But there is still a story about discounted debt that does make sense to which Trump referred — if interest rates rise, the market value of long-term bonds falls. If we issued a 30-year bond in 2016 at 2.6 percent interest (roughly the current rate) and the interest rate in 2017 rose to 6-7 percent (the 1990s interest rates), then the market value of the bond will fall by around 30 percent.

If we don’t change the interest burden, why would anyone care that we lowered the notional value of the debt?

The way we do debt accounting, the bond will still be counted at its notional value — say $10,000. But it will be selling in the market for around $6,000. This means that we can borrow $6,000 and eliminate $10,000 in debt, for a net reduction in the national debt of $4,000. The interest burden will be largely unchanged, since we will be paying a higher interest rate, but on a smaller debt.

This prompts the obvious question: If we don’t change the interest burden, why would anyone care that we lowered the notional value of the debt? The answer is that Washington debates on budget and economic policy are chock full of people who care hugely about the national debt.

Some folks may recall that way back in 2010, Carmen Reinhart and Ken Rogoff, both prominent Harvard economists, published a paper claiming that if the ratio of debt-to-GDP crossed 90 percent, then growth went into the toilet. This finding was cited endlessly by leaders in both political parties and policy wonks everywhere, including the Very Serious People who inhabit The Washington Post editorial page.

While it later turned out that the Reinhart-Rogoff finding was driven by an Excel spreadsheet error, all sorts of very prominent people in policy debates still care hugely about debt-to-GDP ratios. For these people, the silly financial engineering described by Trump would be really brilliant policy. After all, if we care about debt-to-GDP ratios, and we can find a completely costless way to reduce it by 3-4 percentage points, why not do it?

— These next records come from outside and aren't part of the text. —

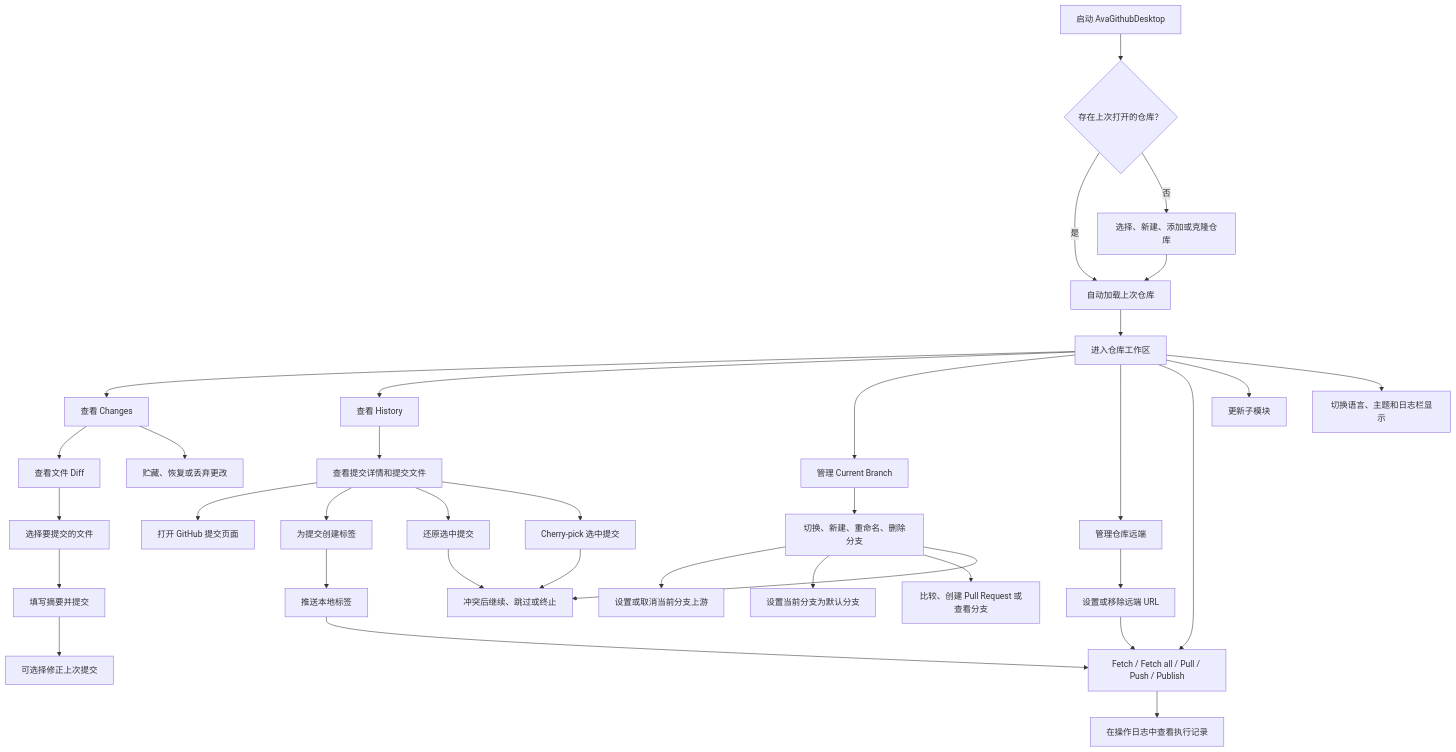
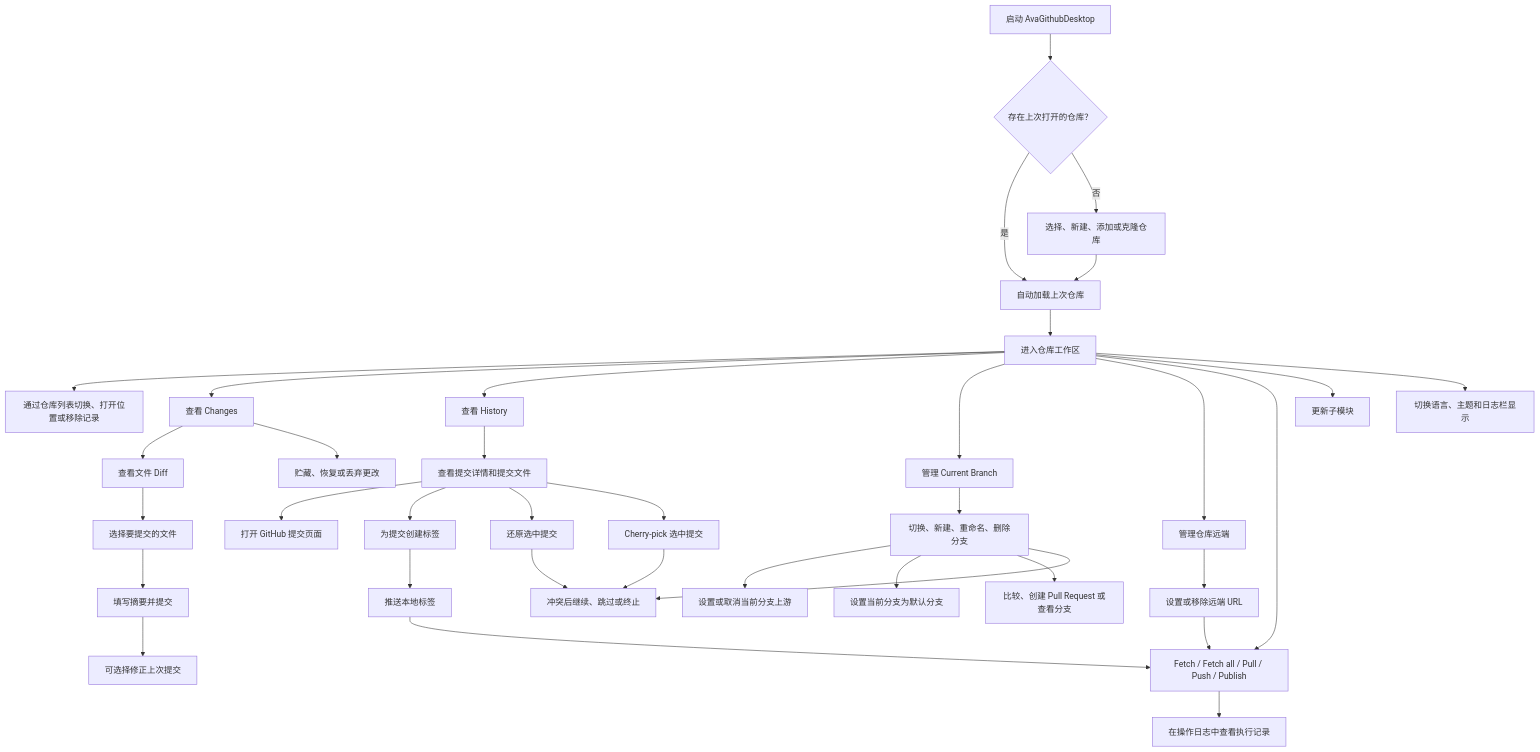
Before and after one commit to dotnet9/AvaGithubDesktop: the diagram in docs/AvaGithubDesktop需求文档.md, drawn with Mermaid. The commit also changed other lines of this file and 11 other files, not shown here.

````diff
--- a/docs/AvaGithubDesktop需求文档.md
+++ b/docs/AvaGithubDesktop需求文档.md
@@ -48,37 +48,38 @@
 ```mermaid
 flowchart TD
     Start["启动 AvaGithubDesktop"] --> Restore{"存在上次打开的仓库？"}
     Restore -->|是| LoadRepo["自动加载上次仓库"]
     Restore -->|否| PickRepo["选择、新建、添加或克隆仓库"]
     PickRepo --> LoadRepo
     LoadRepo --> Workspace["进入仓库工作区"]
+    Workspace --> RepoList["通过仓库列表切换、打开位置或移除记录"]
     Workspace --> Changes["查看 Changes"]
     Workspace --> History["查看 History"]
     Workspace --> Branch["管理 Current Branch"]
     Workspace --> Remote["管理仓库远端"]
     Workspace --> Sync["Fetch / Fetch all / Pull / Push / Publish"]
     Changes --> ReviewDiff["查看文件 Diff"]
     ReviewDiff --> SelectFiles["选择要提交的文件"]
     SelectFiles --> Commit["填写摘要并提交"]
     Commit --> Amend["可选择修正上次提交"]
     Changes --> Stash["贮藏、恢复或丢弃更改"]
     History --> CommitDetail["查看提交详情和提交文件"]
     CommitDetail --> OpenCommit["打开 GitHub 提交页面"]
     CommitDetail --> CreateTag["为提交创建标签"]
     CommitDetail --> RevertCommit["还原选中提交"]
     CommitDetail --> CherryPick["Cherry-pick 选中提交"]
     RevertCommit --> ConflictOps
     CherryPick --> ConflictOps
     Branch --> BranchOps["切换、新建、重命名、删除分支"]
     BranchOps --> UpstreamOps["设置或取消当前分支上游"]
     BranchOps --> DefaultBranch["设置当前分支为默认分支"]
     BranchOps --> BranchGitHub["比较、创建 Pull Request 或查看分支"]
     BranchOps --> ConflictOps["冲突后继续、跳过或终止"]
     Remote --> RemoteOps["设置或移除远端 URL"]
     RemoteOps --> Sync
     CreateTag --> PushTags["推送本地标签"]
     PushTags --> Sync
     Sync --> OperationLog["在操作日志中查看执行记录"]
     Workspace --> Submodules["更新子模块"]
     Workspace --> Settings["切换语言、主题和日志栏显示"]
 ```
````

Hopefully Donald Trump has helped everyone see that the concern about debt-to-GDP ratios was silly, no matter how many Harvard economists and other highly credentialed people pushed it. The real concern is the extent to which we are seeing rising interest burdens. On that front, the deficit mongers are completely off-track. Our interest burden, net of refunds from the Federal Reserve Board, is just 0.8 percent of GDP. That’s down from more than 3.0 percent of GDP in the early 1990s.

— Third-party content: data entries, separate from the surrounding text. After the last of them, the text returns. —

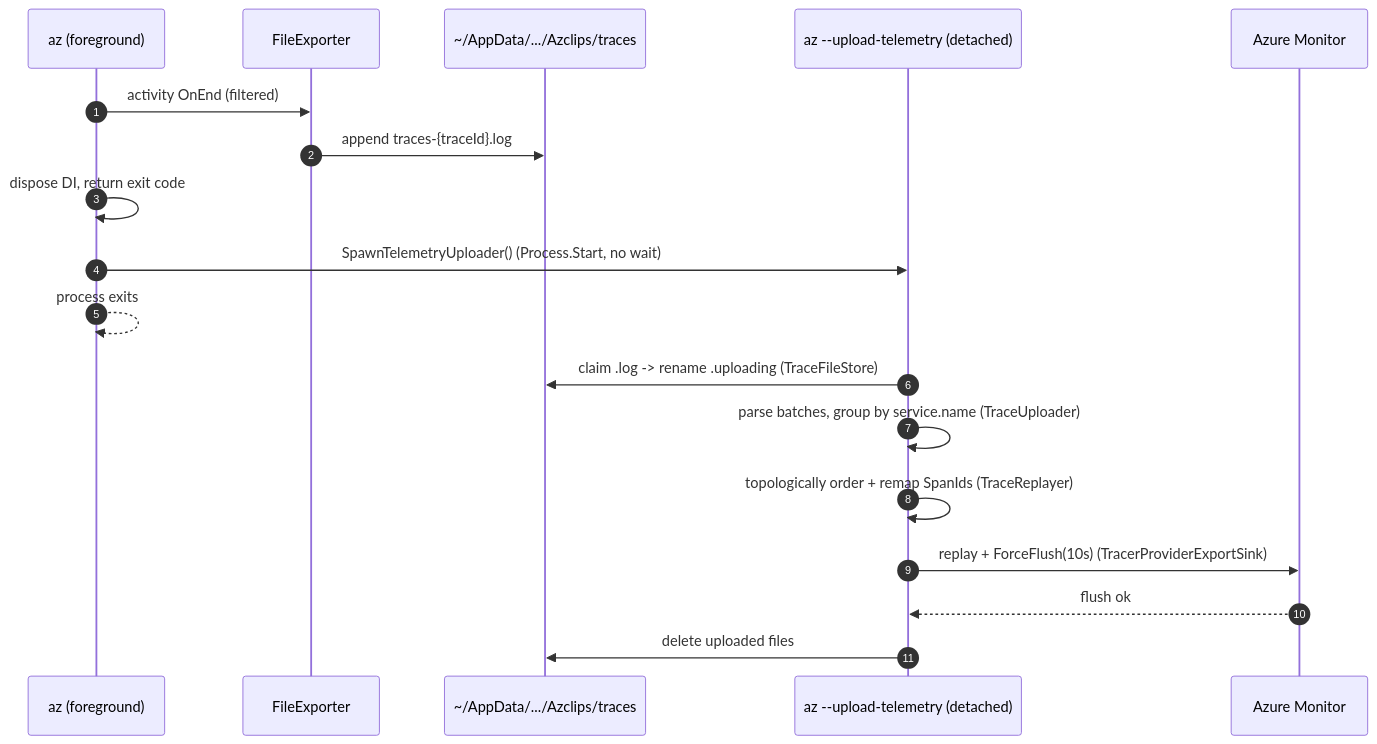
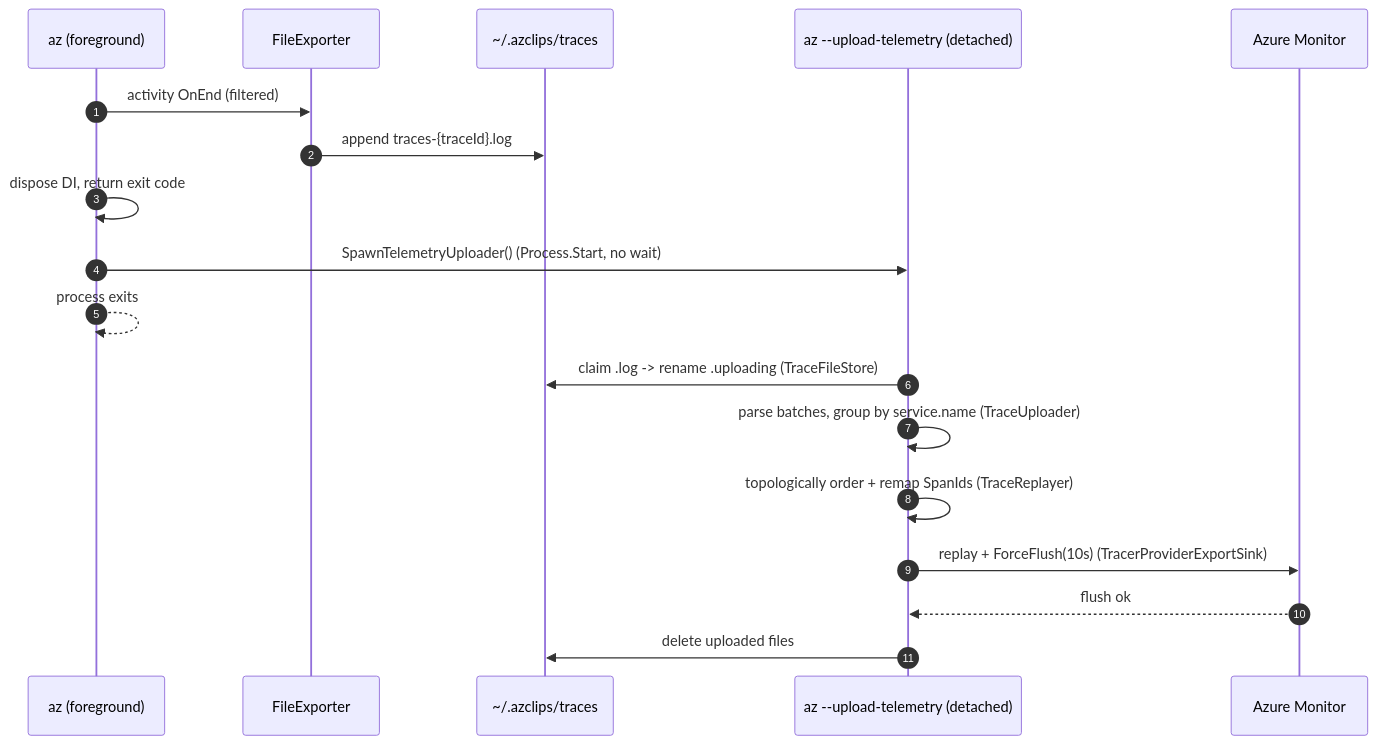
One commit to Azure/azclips changed the second of 2 diagrams in wiki/02-deep-dive/telemetry.md. Above: the diagram before and after it, drawn with Mermaid. The commit also changed other lines of this file and 18 other files, not shown here.

First line of the commit message:
Move telemetry traces and boundary cache to Azclips home

````diff
--- a/wiki/02-deep-dive/telemetry.md
+++ b/wiki/02-deep-dive/telemetry.md
@@ -180,20 +186,20 @@
 ```mermaid
 sequenceDiagram
     autonumber
     participant Cmd as az (foreground)
     participant Exp as FileExporter
-    participant Disk as ~/AppData/.../Azclips/traces
+    participant Disk as ~/.azclips/traces
     participant Up as az --upload-telemetry (detached)
     participant AM as Azure Monitor
     Cmd->>Exp: activity OnEnd (filtered)
     Exp->>Disk: append traces-{traceId}.log
     Cmd->>Cmd: dispose DI, return exit code
     Cmd->>Up: SpawnTelemetryUploader() (Process.Start, no wait)
     Cmd-->>Cmd: process exits
     Up->>Disk: claim .log -> rename .uploading (TraceFileStore)
     Up->>Up: parse batches, group by service.name (TraceUploader)
     Up->>Up: topologically order + remap SpanIds (TraceReplayer)
     Up->>AM: replay + ForceFlush(10s) (TracerProviderExportSink)
     AM-->>Up: flush ok
     Up->>Disk: delete uploaded files
 ```
````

But commitments of interest payments are just one way in which the government commits the country’s future income. Another much larger form of commitment is the rents that private individuals and corporations will earn from the patent and copyright monopolies that the government granted them. These rents are the difference between the monopoly price and free market price. In the case of prescription drugs alone, the rents are now in the neighborhood of $380 billion annually, or more than 2.0 percent of GDP.

This is effectively the money the government paid the drug companies to do research. Add in the higher price for patents in other areas and copyrights on everything from software to computer games, and we may be talking about more than $1 trillion a year (at 5.5 percent of GDP). That is a huge burden that we are passing on to our children.

Of course, the country will also be richer in the future, so our children may be able to pay these rents. Which brings us to the real moral of the story: We pass on a whole society, with a physical, social and natural infrastructure. Anyone who tries to evaluate generational equity by the size of our national debt is clearly clueless and should be laughed off the stage more quickly than Donald Trump.

Dean Baker

Dean Baker is a macroeconomist and co-director of the Center for Economic and Policy Research in Washington, DC. He previously worked as a senior economist at the Economic Policy Institute and an assistant professor at Bucknell University. He is a regular Truthout columnist and a member of Truthout's board of advisers. Follow him on Twitter: @DeanBaker13.